The Grattan Institute recommends that Melbourne introduce a “CBD cordon” congestion charge, similar to what is in place in London. Meanwhile, the report suggests that Sydney should add similar charges in key areas such as the Spit Bridge, and areas between the CBD and Drummoyne.

“Don’t listen to the politicians who tell you big new roads will be ‘congestion busters’,” Grattan Institute Transport Program Director Marion Terrill said.

“You can’t build your way out of congestion.”

The new plans would see people paying the charge during peak hours having a quicker and more reliable trip, given there would be fewer cars on the road. Those that were travelling outside of peak hours would avoid the charge, as they wouldn’t be driving into the cordon during peak hours.

From a parking perspective, the new report suggests that Melbourne’s CBD parking levy should be doubled to match that of Sydney. Such a move would be designed to discourage city commuters from driving to work and to take up public transport or cycling instead.

“New roads are important for areas of new growth or substantial redevelopment, but close to the city centres it is often more effective and always cheaper to invest in smaller-scale engineering and technology improvements such as traffic-light coordination, smarter intersection design, variable speed limits and better road surfaces and gradients,” the report said.

Ms Terrill said that “more sophisticated solutions” were needed if Australia’s major cities were to catch up with London, Stockholm and Singapore – all of whom have successfully introduced congestion charges in recent years.

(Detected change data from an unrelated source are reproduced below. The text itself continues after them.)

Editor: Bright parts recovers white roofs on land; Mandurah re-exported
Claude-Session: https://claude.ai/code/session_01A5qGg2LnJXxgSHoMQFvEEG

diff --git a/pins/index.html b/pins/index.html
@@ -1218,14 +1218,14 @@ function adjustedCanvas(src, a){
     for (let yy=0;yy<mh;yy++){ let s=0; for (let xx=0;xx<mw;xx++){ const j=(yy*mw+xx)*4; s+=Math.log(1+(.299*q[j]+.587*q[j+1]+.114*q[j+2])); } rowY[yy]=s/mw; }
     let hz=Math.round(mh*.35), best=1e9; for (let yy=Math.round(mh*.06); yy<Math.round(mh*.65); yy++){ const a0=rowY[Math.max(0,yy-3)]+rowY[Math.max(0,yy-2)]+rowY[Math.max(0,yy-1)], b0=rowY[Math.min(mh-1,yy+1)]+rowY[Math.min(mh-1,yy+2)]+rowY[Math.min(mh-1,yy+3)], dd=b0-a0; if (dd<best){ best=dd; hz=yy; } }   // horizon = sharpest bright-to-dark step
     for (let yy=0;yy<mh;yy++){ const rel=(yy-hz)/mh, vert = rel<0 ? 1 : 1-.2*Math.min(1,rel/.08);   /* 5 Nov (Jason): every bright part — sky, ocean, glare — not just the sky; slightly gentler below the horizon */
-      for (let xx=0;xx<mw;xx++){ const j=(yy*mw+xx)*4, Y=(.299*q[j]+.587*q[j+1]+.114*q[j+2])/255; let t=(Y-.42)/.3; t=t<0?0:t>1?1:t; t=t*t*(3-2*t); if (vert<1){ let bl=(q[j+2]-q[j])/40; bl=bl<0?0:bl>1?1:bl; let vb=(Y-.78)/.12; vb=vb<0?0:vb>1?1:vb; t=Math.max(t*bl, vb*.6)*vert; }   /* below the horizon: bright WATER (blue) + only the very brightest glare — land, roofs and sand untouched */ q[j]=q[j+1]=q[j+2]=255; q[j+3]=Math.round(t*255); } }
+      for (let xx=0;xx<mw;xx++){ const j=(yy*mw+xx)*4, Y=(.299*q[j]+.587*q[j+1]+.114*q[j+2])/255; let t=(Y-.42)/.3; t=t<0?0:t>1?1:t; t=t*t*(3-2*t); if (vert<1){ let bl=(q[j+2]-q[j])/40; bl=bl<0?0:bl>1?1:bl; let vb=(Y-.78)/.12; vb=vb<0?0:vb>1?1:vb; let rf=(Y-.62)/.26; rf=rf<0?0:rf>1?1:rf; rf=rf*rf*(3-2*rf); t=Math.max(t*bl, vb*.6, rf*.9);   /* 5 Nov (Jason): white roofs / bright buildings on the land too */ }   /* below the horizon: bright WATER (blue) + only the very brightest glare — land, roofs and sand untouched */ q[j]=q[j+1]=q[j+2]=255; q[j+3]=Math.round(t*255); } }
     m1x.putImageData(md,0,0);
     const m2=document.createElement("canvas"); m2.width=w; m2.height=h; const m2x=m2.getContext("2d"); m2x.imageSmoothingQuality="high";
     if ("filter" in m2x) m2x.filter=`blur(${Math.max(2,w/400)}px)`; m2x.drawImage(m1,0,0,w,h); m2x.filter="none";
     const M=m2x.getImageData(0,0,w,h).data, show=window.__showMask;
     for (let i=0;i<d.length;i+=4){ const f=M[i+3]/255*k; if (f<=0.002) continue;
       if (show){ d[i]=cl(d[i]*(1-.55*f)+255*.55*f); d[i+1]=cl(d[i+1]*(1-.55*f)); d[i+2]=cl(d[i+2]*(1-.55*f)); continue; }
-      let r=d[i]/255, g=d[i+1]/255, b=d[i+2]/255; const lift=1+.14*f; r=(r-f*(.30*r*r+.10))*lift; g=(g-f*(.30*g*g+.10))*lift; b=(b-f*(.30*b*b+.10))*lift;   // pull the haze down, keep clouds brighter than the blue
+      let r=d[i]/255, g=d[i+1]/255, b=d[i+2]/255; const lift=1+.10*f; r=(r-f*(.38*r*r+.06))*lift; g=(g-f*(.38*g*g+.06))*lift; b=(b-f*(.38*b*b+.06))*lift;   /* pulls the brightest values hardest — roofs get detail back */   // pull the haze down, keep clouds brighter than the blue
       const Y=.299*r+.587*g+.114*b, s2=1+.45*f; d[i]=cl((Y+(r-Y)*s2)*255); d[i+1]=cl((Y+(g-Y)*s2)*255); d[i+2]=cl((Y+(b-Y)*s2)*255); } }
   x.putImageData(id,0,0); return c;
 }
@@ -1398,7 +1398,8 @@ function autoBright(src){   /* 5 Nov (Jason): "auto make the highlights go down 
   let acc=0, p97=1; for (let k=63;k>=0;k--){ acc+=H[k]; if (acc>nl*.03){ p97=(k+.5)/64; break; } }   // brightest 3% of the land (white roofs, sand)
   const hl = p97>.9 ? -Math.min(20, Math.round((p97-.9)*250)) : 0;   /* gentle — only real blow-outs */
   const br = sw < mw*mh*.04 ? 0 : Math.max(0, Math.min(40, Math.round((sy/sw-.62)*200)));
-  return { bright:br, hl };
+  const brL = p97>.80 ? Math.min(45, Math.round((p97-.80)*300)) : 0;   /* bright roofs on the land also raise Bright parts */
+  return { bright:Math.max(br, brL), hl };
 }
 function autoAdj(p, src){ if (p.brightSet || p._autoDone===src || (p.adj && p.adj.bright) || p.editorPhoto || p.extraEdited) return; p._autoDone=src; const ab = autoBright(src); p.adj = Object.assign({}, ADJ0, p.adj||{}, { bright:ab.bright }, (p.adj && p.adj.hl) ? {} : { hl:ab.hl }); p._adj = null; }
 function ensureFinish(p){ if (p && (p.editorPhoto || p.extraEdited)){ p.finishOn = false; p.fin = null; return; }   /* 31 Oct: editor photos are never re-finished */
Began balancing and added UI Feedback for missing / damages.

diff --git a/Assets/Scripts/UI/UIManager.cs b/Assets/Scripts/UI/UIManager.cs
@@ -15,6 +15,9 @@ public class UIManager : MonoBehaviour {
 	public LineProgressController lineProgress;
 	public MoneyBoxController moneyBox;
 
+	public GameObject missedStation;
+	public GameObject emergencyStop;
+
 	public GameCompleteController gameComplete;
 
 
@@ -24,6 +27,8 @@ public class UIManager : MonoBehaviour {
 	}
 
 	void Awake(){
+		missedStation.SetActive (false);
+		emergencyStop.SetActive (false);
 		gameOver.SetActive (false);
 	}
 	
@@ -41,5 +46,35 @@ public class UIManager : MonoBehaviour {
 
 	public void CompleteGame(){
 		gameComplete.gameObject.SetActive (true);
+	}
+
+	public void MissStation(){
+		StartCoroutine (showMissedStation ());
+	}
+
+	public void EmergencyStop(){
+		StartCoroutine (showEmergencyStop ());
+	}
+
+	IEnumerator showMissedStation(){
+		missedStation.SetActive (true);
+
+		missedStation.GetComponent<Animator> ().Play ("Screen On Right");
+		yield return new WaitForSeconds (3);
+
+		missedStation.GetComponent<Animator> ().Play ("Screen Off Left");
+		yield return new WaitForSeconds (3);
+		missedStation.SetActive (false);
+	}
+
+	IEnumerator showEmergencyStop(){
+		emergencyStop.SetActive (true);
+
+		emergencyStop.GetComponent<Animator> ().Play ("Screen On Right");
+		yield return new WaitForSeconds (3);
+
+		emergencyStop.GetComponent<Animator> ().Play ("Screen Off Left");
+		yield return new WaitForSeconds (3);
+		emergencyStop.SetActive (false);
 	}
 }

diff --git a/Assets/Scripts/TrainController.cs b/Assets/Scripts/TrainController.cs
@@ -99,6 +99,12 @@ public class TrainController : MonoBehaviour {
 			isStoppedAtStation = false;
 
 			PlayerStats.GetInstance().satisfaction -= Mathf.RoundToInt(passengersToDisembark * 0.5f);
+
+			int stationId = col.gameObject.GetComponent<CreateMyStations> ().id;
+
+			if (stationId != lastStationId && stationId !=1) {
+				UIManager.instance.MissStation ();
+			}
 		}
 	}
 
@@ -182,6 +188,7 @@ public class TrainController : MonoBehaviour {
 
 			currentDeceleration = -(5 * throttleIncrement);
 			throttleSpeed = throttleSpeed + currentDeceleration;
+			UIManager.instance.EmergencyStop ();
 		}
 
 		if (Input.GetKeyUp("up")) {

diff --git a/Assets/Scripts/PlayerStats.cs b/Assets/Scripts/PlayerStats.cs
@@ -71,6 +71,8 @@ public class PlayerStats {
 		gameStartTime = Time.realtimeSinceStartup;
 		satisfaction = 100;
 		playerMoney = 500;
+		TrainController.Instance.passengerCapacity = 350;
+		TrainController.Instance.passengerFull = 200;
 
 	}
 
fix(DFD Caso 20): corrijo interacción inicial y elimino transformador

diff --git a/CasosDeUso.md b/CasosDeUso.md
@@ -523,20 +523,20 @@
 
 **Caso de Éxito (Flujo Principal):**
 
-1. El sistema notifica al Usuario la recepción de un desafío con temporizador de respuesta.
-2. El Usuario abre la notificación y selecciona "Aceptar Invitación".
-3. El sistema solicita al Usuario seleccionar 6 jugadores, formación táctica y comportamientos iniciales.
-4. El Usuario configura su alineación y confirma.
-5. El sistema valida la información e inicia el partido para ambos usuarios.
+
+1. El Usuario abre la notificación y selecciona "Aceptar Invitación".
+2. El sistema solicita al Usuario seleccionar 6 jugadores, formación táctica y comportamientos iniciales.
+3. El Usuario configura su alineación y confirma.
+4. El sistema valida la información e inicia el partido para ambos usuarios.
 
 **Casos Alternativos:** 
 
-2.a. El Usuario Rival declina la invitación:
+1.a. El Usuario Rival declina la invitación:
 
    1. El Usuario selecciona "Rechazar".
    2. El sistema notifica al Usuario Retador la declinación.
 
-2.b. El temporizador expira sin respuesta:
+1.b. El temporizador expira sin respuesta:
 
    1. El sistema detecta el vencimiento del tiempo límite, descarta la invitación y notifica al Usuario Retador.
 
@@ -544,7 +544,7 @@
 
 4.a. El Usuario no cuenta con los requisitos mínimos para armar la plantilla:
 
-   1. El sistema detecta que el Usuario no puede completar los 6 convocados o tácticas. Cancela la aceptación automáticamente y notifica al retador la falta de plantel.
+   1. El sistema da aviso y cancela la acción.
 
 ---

“For Sydney and Melbourne, congestion pricing would deliver city-wide benefits: not only reducing the amount of time we spend stuck in traffic but also funding better public transport and a cut to car registration fees.”

For more information about the research, click here